▶ _Work to be completed_
Look through the records below, and copy out every line that holds the string "QCheckBox".

(Version difference data)
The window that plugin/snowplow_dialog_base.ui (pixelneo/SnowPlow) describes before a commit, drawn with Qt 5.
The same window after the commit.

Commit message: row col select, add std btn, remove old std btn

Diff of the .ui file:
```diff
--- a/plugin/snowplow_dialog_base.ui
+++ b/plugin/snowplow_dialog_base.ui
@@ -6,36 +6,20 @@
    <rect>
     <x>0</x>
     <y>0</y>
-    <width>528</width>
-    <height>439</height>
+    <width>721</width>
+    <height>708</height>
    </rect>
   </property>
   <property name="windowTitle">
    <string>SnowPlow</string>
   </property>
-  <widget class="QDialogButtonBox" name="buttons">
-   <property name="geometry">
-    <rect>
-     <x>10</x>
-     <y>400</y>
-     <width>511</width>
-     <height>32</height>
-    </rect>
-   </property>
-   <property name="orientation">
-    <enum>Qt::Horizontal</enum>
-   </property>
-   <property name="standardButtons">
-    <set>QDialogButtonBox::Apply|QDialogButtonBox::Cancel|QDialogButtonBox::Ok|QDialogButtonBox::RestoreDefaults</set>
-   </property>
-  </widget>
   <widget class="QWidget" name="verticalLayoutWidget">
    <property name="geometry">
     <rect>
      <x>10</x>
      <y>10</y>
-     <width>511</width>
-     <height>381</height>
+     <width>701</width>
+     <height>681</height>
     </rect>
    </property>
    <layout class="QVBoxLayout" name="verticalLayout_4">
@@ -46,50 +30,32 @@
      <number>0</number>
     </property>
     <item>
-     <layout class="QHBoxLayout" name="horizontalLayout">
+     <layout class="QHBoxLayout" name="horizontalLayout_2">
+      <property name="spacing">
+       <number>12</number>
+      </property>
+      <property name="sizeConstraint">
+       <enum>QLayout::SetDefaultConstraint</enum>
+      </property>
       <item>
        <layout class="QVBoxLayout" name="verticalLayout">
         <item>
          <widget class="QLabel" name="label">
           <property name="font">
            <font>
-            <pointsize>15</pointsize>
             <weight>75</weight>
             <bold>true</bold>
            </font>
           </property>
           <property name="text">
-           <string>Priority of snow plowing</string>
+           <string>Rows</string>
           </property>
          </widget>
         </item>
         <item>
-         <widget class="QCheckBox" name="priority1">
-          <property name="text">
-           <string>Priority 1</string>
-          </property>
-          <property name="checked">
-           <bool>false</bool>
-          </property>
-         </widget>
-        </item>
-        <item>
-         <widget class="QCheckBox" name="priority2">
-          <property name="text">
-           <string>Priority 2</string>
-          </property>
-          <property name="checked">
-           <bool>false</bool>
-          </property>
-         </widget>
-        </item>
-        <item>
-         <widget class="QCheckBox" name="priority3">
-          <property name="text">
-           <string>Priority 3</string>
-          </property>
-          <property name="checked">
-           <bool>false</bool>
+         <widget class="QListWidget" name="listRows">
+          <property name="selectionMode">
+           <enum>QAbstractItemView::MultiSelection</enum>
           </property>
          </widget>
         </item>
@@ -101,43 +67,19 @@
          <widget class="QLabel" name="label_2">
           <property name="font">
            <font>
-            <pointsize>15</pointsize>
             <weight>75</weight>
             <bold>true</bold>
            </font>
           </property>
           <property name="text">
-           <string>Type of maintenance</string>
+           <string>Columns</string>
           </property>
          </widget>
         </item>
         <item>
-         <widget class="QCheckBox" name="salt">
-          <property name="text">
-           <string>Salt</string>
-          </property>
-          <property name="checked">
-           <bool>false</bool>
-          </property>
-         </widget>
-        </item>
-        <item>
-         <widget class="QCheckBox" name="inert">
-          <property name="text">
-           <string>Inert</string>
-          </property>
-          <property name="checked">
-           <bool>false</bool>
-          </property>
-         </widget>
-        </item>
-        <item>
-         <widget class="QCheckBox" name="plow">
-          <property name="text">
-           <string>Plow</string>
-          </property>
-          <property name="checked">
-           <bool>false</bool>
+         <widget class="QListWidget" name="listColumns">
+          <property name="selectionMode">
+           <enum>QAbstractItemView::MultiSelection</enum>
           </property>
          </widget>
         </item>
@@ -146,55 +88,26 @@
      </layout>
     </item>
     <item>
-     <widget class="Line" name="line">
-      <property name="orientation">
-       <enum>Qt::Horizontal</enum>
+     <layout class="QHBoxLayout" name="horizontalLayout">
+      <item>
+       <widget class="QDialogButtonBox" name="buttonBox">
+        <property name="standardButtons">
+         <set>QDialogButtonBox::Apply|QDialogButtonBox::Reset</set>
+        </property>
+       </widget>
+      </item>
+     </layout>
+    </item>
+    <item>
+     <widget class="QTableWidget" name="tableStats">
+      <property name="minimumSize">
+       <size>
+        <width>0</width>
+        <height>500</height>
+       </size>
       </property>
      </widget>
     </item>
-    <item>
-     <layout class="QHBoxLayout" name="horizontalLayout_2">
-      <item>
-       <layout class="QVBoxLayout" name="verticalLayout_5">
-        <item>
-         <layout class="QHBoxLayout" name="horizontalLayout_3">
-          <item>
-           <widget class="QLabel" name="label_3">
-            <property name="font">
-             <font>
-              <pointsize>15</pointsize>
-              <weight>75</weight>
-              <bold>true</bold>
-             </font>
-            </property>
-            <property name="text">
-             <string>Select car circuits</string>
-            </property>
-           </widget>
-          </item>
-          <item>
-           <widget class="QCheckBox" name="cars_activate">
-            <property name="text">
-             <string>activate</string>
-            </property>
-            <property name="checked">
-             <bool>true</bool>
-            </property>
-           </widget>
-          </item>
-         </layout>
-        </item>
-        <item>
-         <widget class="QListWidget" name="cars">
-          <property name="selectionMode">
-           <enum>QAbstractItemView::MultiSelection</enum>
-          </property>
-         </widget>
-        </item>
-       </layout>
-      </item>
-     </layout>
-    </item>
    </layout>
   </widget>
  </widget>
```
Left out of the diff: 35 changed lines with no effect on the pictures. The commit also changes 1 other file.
--
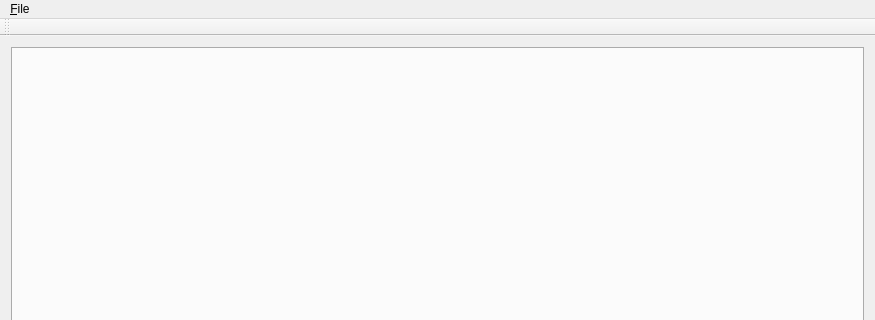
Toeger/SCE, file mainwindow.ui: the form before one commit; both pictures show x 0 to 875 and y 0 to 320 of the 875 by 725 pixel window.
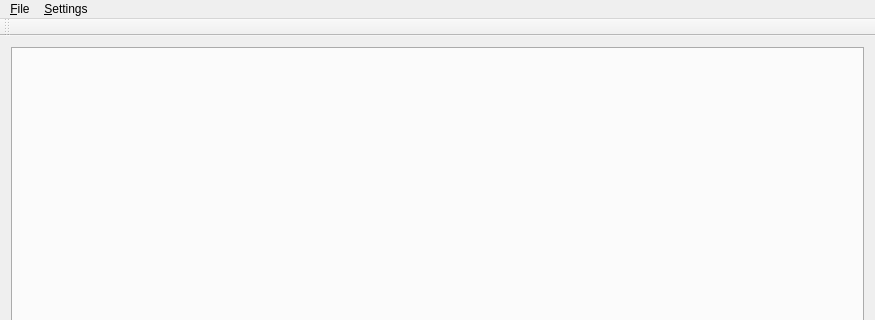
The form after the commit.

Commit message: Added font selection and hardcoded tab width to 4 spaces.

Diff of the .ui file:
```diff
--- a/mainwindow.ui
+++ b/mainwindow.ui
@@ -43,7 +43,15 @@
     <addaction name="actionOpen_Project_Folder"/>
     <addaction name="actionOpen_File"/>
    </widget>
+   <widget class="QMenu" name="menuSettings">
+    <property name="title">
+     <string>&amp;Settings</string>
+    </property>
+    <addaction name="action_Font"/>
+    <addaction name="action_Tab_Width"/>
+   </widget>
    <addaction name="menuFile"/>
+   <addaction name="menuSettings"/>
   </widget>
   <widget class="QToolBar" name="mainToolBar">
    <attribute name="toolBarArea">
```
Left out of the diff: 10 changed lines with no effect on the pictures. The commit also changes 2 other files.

▶ _Response area_
-         <widget class="QCheckBox" name="priority1">
-         <widget class="QCheckBox" name="priority2">
-         <widget class="QCheckBox" name="priority3">
-         <widget class="QCheckBox" name="salt">
-         <widget class="QCheckBox" name="inert">
-         <widget class="QCheckBox" name="plow">
-           <widget class="QCheckBox" name="cars_activate">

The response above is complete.